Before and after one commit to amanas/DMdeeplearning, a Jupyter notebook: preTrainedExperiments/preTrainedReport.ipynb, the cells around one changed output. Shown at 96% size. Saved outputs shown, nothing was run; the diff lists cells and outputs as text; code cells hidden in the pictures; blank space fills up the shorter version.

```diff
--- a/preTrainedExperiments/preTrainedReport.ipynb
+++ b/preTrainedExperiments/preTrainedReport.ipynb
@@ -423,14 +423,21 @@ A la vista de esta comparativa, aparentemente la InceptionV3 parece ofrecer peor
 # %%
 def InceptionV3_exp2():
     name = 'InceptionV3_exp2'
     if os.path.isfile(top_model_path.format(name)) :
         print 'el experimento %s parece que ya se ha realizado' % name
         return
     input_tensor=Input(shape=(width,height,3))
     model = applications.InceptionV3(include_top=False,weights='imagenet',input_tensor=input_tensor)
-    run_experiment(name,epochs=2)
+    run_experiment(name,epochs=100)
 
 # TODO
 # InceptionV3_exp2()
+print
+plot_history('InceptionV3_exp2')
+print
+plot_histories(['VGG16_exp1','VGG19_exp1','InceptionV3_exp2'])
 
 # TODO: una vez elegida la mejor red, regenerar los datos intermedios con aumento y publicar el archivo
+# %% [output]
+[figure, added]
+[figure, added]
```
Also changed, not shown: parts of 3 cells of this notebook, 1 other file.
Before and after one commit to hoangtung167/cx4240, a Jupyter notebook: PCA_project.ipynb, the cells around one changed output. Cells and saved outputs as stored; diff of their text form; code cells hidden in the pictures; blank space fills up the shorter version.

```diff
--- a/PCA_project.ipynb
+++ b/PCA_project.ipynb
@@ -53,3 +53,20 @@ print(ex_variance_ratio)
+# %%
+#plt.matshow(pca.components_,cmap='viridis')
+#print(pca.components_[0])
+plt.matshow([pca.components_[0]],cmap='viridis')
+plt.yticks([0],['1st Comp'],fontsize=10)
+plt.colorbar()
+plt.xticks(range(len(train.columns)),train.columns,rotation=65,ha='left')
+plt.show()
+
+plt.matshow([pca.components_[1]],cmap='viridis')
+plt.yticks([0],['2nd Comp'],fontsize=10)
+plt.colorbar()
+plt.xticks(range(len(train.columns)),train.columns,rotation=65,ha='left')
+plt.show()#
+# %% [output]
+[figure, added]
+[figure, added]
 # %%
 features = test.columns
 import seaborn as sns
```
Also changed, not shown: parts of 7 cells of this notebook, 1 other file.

• Task goal:
Anywhere the listing shows the word "fontsize", copy the full line.

• Answer section:
+plt.yticks([0],['1st Comp'],fontsize=10)
+plt.yticks([0],['2nd Comp'],fontsize=10)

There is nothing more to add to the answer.